In parameter response curves, the horizontal axis represents the value of the macro, with 0 at the left and 1 (or 100%) at the right. The vertical axis represents the corresponding value to be assigned to the linked parameter as a proportion of that parameter's total range, with the minimum at the bottom and the maximum value at the top.
Click (single-click) any row in the list to select that parameter, so you can edit its response curve in the graph editor.
Macro knobs can optionally be linked to MIDI CC's for real-time control. The linked CC number will be shown inside the knob like this:
To change a knob's CC assignment, click the knob's ops button (or right-click OR Ctrl+click the knob itself) to pop up the knob menu:
The “Linked Parameters…” item opens the linked-parameters editor as already discussed above.
“Copy Value” allows you to copy just the value of the macro parameter (i.e., the knob position) onto your computer's clipboard. “Paste Value” updates the value from the clipboard. This is useful for ensuring that two or more knobs have exactly the same value (knob position).
The “Copy Knob” and “Paste Knob” functions are similar, but operate on the whole knob and its parameter links. What is copied/pasted includes the knob's label, position (macro parameter value), and all links. These functions are useful if you decide you want to move links, etc. to a different knob.
The “Paste/Swap Knob” function is useful if you want to swap two knobs, so the label, value and links are effectively interchanged. The procedure has three steps:
“INITIALIZE” clears all parameter links, restores the default label (according to the macro parameter number), and resets the knob to the zero position.
The last three items relate to CC assignment, and are listed below in reverse order (bottom to top):
As of Unify v1.1.10, MIDI assignments are saved for embedded Unify instances, but not for the outermost instance. This allows embedded Unify instances to work exactly like any other plug-in which allows assigning MIDI CC numbers to specific controls, and ensures that if your main patch generates any kind of MIDI CC sequence (e.g. using MIDIBox, BlueARP, or any third-party MIDI plug-in), you can ensure that any embedded Unify instances are configured to respond correctly.
The Copy Links and Paste links items on the ops menus for each knob allow you to copy ALL of a knob's parameter links to another knob. This can be helpful if you set up links on one knob, then later realize you'd prefer to have them on another knob.
Unify v1.2 introduced some additional copy/paste options as follows:
Unify v1.5 added a new “duplicate” item to the ops menus for individual linked parameters.
The procedure for swapping two items A and B is always the same:
At the right-hand end of the Macro Controls area you will find an “ops button”—a small icon of two concentric circles. Clicking on this opens menu like this:
The top four menu items allow you to save the current Macro Definitions (which parameters are assigned to each macro, including response curves), or the current CC Assignments (which MIDI CC's are assigned to control each knob) separately.

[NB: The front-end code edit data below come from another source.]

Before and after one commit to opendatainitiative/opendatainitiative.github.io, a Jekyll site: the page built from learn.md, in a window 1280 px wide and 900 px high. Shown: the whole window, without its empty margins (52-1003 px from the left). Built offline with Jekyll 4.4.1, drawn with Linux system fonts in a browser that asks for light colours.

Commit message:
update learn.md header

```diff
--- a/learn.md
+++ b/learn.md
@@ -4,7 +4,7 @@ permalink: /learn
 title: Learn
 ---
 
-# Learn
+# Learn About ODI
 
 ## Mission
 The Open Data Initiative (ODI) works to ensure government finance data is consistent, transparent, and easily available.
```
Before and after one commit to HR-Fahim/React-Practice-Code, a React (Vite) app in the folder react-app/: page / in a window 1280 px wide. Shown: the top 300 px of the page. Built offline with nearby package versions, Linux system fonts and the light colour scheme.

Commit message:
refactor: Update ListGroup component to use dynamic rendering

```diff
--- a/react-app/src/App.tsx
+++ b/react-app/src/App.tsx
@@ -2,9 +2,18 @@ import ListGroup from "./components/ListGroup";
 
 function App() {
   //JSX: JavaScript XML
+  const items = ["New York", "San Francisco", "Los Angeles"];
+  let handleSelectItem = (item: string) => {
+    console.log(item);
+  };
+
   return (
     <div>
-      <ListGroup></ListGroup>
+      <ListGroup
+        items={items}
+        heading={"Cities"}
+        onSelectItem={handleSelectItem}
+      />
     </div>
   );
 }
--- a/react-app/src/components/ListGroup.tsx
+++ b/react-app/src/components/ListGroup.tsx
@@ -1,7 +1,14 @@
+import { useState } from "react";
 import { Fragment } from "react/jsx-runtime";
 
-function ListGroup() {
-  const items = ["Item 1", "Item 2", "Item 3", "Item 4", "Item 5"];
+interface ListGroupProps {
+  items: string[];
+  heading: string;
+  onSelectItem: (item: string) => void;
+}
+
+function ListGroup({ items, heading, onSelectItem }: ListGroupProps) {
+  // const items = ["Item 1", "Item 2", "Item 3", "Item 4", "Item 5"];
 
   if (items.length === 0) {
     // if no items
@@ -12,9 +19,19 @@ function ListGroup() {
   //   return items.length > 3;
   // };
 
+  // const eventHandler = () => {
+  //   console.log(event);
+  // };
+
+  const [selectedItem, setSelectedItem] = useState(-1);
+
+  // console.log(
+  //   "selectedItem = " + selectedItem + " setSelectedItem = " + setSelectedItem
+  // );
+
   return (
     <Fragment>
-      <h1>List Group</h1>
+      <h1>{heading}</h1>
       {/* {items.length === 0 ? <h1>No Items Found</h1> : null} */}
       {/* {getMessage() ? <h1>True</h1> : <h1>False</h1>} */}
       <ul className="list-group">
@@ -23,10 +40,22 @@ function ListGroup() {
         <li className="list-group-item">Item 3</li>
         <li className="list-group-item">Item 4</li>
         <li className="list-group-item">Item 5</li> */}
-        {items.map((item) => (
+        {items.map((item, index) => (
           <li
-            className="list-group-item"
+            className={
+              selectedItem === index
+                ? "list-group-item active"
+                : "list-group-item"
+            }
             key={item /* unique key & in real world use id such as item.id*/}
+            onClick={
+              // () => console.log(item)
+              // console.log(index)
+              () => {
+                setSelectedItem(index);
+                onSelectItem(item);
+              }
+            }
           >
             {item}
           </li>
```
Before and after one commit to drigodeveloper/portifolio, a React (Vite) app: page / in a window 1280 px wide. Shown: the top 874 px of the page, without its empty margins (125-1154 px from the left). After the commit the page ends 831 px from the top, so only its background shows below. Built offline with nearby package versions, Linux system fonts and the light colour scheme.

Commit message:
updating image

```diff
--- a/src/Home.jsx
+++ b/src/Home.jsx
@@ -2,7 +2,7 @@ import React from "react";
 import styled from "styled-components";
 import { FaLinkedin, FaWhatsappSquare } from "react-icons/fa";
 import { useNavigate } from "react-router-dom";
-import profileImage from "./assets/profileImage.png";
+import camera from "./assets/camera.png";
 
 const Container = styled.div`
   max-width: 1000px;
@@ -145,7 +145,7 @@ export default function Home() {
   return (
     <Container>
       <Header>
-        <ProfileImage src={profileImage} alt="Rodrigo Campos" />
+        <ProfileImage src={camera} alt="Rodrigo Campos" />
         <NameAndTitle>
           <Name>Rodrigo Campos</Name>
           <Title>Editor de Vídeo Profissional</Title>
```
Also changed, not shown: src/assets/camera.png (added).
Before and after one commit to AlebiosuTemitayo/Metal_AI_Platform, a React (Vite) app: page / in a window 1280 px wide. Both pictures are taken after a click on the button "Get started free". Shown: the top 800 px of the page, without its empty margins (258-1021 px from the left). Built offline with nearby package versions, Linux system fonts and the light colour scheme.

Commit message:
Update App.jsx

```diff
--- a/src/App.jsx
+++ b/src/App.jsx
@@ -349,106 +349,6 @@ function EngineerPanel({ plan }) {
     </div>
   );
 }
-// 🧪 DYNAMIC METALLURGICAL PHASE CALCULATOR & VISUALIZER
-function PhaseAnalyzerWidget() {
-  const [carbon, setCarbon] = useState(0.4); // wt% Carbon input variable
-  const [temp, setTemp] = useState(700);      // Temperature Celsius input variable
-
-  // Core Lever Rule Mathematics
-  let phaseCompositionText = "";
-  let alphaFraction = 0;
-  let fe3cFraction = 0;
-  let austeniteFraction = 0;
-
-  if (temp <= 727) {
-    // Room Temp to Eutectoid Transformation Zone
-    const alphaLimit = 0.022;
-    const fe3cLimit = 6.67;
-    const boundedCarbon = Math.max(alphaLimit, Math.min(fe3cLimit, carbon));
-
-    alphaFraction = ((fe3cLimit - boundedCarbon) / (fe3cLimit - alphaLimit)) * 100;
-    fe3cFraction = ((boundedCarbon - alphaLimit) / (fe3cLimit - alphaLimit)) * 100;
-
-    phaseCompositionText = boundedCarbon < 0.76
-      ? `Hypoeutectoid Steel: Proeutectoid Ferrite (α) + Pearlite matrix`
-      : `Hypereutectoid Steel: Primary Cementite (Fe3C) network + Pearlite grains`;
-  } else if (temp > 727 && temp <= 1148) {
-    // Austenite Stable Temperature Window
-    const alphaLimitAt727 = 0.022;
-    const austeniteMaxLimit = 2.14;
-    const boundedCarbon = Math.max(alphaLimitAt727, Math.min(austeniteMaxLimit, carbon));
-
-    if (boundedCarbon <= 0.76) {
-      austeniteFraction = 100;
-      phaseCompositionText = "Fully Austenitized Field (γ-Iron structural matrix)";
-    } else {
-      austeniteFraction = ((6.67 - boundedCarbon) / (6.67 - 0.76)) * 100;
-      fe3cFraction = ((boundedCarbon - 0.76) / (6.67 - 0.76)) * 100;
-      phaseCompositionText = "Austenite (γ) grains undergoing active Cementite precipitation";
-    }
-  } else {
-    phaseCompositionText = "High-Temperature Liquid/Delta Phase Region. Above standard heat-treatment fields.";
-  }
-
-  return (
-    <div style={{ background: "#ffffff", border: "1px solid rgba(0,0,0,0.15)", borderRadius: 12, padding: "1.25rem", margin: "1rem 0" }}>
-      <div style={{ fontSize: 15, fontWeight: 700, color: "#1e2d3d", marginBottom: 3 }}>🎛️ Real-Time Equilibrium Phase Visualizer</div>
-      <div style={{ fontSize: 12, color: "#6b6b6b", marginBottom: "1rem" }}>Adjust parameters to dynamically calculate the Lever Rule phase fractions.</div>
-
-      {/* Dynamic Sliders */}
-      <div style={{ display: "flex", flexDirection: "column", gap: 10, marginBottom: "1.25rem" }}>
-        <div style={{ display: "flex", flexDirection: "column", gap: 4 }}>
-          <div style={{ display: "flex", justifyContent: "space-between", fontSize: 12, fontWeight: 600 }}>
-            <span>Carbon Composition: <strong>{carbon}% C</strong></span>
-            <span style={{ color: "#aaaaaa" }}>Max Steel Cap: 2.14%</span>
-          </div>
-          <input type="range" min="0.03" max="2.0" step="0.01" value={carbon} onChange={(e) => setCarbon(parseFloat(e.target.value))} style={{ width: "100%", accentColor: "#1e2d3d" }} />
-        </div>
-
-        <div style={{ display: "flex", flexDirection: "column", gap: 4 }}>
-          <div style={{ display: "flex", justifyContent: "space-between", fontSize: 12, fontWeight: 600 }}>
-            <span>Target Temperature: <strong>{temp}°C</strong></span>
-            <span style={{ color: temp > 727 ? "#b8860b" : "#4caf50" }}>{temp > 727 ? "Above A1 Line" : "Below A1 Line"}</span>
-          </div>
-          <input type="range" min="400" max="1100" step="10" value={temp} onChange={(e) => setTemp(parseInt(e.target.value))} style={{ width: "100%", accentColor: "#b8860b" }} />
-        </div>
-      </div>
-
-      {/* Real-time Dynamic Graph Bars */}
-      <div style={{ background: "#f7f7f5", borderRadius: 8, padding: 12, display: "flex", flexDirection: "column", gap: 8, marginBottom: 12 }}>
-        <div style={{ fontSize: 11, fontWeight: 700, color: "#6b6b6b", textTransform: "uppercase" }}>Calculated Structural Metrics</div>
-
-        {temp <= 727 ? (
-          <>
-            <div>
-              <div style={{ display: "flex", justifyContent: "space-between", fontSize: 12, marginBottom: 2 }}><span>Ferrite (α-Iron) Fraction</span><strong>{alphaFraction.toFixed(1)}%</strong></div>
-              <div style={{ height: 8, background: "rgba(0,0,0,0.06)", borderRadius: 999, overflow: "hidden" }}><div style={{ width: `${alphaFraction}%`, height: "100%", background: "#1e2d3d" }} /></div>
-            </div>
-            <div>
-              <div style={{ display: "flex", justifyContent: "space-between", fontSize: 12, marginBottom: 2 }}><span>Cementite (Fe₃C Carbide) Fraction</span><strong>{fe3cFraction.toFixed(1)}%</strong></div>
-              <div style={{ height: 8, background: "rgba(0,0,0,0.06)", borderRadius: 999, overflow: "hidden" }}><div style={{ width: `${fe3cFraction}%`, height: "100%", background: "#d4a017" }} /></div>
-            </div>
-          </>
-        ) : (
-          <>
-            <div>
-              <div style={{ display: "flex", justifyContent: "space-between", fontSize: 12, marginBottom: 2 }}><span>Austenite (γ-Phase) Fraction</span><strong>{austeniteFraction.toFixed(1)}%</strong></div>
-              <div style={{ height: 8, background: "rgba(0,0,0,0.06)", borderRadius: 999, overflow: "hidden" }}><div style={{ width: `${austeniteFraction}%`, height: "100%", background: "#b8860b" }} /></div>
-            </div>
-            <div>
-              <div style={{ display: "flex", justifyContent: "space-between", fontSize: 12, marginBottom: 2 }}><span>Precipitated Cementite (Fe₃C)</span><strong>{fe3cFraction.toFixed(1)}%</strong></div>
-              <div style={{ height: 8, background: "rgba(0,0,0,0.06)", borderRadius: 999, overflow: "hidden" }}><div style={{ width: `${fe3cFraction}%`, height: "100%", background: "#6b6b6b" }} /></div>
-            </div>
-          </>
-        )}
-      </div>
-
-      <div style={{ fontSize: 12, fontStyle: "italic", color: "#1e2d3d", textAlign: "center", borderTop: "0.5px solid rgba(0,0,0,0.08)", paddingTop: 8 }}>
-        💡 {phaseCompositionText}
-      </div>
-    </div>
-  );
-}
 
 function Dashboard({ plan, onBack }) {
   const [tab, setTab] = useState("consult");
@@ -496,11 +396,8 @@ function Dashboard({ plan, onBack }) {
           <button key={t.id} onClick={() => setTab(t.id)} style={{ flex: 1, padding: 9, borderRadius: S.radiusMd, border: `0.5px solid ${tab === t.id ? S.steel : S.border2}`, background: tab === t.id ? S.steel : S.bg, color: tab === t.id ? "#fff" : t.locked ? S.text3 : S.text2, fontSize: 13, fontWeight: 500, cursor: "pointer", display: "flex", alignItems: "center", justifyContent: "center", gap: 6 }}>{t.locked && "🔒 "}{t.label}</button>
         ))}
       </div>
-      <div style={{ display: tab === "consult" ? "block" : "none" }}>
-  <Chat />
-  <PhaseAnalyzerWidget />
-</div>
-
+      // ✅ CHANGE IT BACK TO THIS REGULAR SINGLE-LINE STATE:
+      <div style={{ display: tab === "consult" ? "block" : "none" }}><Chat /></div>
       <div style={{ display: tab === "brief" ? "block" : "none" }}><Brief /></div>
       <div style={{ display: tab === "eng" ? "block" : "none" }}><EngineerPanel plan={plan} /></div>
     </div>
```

Macro Definitions presets are useful if you set up a particular real-time control arrangement that you might want to use with multiple patches you're creating. When you create the next patch in your series, you can re-load the Macro Definitions preset.
CC Assignments presets allow you to quickly save and recall specific CC-to-knob linkages, which is particularly useful if you have multiple MIDI controllers. You could then switch between, say, an M-Audio keyboard whose knobs send MIDI CC's 16, 17, 18, and 19, and a Native Instruments Komplete keyboard whose knobs send CC's 14, 15, 16, etc.
The bottom four menu items are related to Using Unify itself as an Instrument plug-in in Unify; see the linked page for details.